Bronchoalveolar lavage findings suggest two different forms of childhood asthma

Authors


Dr M. D. Shields, Department of Child Health, Institute of Clinical Science, The Queen's University of Belfast, Grosvenor Road, Belfast BT12 6BJ, UK.

Summary

Background It seems plausible that children with atopy and persistent asthma symptoms will, like their adult counterparts, have chronic airways inflammation. However, many young children with no other atopic features have episodic wheezing that is triggered solely by viral respiratory infections. Little is known as to whether airways inflammation occurs in these two asthma patterns during relatively asymptomatic periods.

Methods Using a non-bronchoscopic bronchoalveolar lavage (BAL) procedure on children presenting for an elective surgical procedure, this study has investigated the cellular constituents of BAL fluid in children with a history of atopic asthma (AA) non-asthmatic atopic children (NAA) or viral associated wheeze (VAW).

Results A total of 95 children was studied: 52 with atopic asthma (8.0 years, range 1.1–15.3, 36 male), 23 with non-asthmatic atopy (median age 8.3 years, range 1.7–13.6, 11 male) and 20 with VAW (3.1 years, range 1.0–8.2, 13 male). No complications were observed during the lavage procedure and no adverse events were noted post-operatively. Total lavage fluid recovered was similar in all groups and the total cell numbers were higher in the VAW group. Eosinophil (P≤ 0.005) and mast cell (P≤ 0.05) numbers were significantly elevated in the group with atopic asthma.

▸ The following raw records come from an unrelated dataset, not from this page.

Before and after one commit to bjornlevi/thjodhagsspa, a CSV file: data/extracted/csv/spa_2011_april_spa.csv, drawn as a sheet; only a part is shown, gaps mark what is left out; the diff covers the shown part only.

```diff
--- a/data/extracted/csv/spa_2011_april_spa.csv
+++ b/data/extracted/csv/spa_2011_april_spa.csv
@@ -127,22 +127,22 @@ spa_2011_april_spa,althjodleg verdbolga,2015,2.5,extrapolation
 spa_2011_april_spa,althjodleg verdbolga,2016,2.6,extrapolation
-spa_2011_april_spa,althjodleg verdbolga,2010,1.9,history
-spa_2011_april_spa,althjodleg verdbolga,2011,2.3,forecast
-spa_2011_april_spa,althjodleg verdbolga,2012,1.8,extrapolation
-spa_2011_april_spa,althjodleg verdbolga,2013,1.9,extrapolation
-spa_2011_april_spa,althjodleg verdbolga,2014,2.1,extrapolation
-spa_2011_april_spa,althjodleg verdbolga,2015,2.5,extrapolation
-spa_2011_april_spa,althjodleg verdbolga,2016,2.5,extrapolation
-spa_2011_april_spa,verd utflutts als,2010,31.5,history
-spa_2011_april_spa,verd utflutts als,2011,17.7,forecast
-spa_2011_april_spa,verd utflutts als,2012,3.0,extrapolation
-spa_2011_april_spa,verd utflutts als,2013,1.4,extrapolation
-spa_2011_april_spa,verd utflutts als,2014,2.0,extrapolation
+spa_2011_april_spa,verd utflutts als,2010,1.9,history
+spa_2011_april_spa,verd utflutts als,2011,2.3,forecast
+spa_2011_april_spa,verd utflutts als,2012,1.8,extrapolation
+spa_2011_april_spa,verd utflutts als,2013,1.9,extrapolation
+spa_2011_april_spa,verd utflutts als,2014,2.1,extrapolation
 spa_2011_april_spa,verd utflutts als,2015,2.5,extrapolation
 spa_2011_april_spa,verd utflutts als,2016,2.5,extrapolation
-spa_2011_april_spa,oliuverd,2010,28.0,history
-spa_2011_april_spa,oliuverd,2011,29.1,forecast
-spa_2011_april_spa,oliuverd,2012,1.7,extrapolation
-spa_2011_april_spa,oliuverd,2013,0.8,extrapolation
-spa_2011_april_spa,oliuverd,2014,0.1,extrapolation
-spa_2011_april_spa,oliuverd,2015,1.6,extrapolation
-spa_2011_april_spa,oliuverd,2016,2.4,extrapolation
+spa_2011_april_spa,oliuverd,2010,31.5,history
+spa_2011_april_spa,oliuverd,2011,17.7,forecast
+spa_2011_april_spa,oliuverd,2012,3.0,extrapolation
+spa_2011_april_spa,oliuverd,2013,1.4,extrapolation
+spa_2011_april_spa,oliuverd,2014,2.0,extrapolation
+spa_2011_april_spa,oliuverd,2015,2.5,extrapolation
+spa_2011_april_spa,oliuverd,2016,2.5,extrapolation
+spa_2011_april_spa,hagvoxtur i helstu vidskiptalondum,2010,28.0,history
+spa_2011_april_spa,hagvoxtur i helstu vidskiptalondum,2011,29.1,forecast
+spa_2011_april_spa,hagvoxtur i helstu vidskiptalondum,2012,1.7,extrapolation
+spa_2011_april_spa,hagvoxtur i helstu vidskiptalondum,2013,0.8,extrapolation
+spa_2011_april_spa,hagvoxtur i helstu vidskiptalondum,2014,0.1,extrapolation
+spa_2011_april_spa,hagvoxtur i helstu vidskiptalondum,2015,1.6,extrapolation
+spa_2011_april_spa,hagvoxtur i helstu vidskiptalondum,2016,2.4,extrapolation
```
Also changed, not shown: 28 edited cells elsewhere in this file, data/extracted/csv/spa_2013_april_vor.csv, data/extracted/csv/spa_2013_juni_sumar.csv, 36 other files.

Conclusions During relatively asymptomatic periods there is on-going airways inflammation, as demonstrated by eosinophil and mast cell recruitment, in children with asthma and atopy but not in children with viral associated wheeze or atopy alone. This strongly suggests that there are different underlying pathophysiological mechanisms in these two groups of children who wheeze.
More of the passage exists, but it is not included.